There are so many different types of nurses in different specialties that work within the hospital setting. So how do you figure out which one is right for you?
When I was initially toying with the idea of going back to college to become a nurse I had no idea how many types of nursing specialties there actually were. I thought there was just a single “type” of nurse who did pretty much everything.
I was so wrong. That just shows how little I actually knew about the nursing world back then! In fact, I think many potential nurses who are contemplating getting a BSN may think the same thing as I once did.
The good news about starting out in nursing school is that you don’t have to make a decision about what type of nursing specialty you want to go into right away. At least not until you get closer to the end of nursing school and start interviewing for jobs. In addition, you can even change your nursing specialty during your career if you want (I did it and reignited my passion for nursing). So, if you find you don’t enjoy one specialty after a while, you can look into others that might better suit you.
This particular post explores nursing career specialties within the hospital. If you don’t want to work in the hospital, that’s OK. There are a ton of opportunities to explore as a new grad nurse outside of the hospital setting too!
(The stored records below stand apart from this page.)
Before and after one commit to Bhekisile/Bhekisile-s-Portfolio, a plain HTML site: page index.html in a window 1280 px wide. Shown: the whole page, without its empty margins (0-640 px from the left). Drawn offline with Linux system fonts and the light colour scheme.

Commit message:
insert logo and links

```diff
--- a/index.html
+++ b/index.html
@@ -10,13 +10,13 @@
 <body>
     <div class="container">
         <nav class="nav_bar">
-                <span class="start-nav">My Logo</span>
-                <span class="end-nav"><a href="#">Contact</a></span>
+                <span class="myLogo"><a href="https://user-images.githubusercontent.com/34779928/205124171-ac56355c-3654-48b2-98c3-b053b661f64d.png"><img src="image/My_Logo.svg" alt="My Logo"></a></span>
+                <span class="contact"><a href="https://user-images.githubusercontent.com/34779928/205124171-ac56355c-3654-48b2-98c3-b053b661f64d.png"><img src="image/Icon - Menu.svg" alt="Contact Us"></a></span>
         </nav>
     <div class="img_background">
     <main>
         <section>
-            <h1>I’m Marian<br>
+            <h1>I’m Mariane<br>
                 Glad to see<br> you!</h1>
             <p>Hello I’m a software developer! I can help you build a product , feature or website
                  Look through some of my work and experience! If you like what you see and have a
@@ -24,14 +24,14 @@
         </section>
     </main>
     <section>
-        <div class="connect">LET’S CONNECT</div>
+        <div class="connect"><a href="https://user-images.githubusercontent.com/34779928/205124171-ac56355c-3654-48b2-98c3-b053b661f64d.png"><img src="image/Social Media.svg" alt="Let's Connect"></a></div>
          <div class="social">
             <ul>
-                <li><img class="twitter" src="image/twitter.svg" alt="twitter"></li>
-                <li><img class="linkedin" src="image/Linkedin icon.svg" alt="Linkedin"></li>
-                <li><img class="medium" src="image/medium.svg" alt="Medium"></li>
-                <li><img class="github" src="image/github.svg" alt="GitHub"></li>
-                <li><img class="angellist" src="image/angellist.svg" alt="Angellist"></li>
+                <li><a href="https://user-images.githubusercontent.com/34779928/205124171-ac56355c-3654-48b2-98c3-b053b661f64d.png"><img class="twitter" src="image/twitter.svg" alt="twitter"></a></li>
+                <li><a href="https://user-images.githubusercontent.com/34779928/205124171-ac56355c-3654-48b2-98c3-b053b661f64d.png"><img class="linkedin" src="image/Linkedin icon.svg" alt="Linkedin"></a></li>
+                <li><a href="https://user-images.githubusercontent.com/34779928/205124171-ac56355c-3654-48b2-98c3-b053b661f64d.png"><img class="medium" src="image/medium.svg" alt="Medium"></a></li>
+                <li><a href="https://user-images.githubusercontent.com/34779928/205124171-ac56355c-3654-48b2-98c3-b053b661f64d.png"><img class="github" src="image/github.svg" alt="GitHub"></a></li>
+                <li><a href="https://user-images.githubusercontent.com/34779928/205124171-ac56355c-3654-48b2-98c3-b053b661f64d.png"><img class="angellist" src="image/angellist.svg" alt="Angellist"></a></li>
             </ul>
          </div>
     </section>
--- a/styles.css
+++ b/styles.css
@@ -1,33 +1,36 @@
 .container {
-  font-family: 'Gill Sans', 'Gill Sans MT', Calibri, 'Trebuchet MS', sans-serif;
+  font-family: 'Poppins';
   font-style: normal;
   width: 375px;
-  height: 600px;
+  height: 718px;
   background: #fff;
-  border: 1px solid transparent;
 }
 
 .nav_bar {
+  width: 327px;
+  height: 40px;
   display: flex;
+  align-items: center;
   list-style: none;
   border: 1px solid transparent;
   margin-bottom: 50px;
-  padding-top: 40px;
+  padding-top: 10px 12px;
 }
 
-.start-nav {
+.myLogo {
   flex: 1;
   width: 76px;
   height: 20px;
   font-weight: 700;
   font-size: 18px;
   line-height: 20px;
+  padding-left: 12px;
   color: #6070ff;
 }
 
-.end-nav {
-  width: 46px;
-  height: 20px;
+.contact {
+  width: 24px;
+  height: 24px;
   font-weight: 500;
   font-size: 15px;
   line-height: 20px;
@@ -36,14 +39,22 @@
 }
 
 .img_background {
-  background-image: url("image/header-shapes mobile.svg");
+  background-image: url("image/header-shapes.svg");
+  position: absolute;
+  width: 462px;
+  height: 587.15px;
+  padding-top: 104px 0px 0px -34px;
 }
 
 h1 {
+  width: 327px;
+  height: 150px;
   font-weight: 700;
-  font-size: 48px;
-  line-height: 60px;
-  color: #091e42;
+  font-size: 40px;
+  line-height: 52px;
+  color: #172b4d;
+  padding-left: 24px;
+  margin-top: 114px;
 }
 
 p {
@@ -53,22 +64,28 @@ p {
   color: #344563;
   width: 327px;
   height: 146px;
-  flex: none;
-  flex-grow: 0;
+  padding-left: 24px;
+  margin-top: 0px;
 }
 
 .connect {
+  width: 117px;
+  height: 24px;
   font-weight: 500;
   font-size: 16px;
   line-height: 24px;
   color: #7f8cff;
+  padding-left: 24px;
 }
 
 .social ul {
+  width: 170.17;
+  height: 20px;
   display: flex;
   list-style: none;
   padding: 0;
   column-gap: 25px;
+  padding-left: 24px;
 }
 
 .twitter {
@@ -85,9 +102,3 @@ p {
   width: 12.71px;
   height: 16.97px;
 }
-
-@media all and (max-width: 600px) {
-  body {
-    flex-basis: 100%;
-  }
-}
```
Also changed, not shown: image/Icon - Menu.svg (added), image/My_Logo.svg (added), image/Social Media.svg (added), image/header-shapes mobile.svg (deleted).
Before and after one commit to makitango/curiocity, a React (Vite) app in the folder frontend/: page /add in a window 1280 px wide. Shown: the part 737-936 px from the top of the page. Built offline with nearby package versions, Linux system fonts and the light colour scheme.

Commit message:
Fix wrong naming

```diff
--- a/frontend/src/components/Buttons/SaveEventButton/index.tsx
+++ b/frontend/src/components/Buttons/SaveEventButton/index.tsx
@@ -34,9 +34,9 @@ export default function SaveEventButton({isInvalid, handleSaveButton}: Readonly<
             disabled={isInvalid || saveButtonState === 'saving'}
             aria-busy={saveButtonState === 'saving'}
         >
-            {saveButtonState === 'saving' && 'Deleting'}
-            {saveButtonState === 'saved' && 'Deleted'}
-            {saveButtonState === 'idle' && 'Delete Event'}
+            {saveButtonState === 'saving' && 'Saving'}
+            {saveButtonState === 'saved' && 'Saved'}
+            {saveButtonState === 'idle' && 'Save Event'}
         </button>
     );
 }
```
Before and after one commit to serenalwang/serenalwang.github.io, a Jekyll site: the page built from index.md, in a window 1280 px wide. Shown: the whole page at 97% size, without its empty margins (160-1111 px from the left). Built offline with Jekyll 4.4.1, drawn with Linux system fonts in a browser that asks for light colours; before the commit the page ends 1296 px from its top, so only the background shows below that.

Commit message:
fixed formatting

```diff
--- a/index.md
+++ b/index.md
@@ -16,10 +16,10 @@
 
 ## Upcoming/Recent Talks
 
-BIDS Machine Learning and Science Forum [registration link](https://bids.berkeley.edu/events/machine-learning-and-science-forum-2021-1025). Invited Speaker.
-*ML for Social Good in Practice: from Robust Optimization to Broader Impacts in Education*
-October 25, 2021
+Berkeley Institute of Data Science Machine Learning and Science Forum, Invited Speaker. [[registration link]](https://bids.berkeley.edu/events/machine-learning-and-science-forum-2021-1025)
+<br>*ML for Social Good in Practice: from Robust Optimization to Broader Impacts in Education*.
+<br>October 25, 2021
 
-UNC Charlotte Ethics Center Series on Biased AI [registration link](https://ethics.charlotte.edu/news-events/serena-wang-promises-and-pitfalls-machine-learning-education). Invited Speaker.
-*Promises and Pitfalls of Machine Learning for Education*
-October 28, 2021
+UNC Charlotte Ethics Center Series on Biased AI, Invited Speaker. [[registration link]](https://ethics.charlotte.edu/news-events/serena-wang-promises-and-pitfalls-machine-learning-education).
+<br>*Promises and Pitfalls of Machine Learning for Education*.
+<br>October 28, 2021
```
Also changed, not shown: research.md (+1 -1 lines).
However, if the hospital setting is for you (as it was for me) then this is a quick and dirty explanation of the different types of nurses and nursing specialties that may be available to you!
There are literally dozens of different nursing specialties and levels of care in the hospital to choose from. When deciding on a specialty it may help to start with the level of care that works best with your personality and then work from there. While some nursing students think the intensity of working in an emergency room might be exhilarating, others may prefer to start out by learning on a medical surgical unit instead.
The next step may be to consider which patient age groups you would most enjoy working with. For example, a nursing school friend of mine knew from the moment she applied to nursing school that she had to be a pediatric nurse. Yet another student friend was passionate about working in the geriatric community. Some nurses find that they love working with newborn babies or children, while others find that they enjoy the intensity of managing patients at the ICU level of care.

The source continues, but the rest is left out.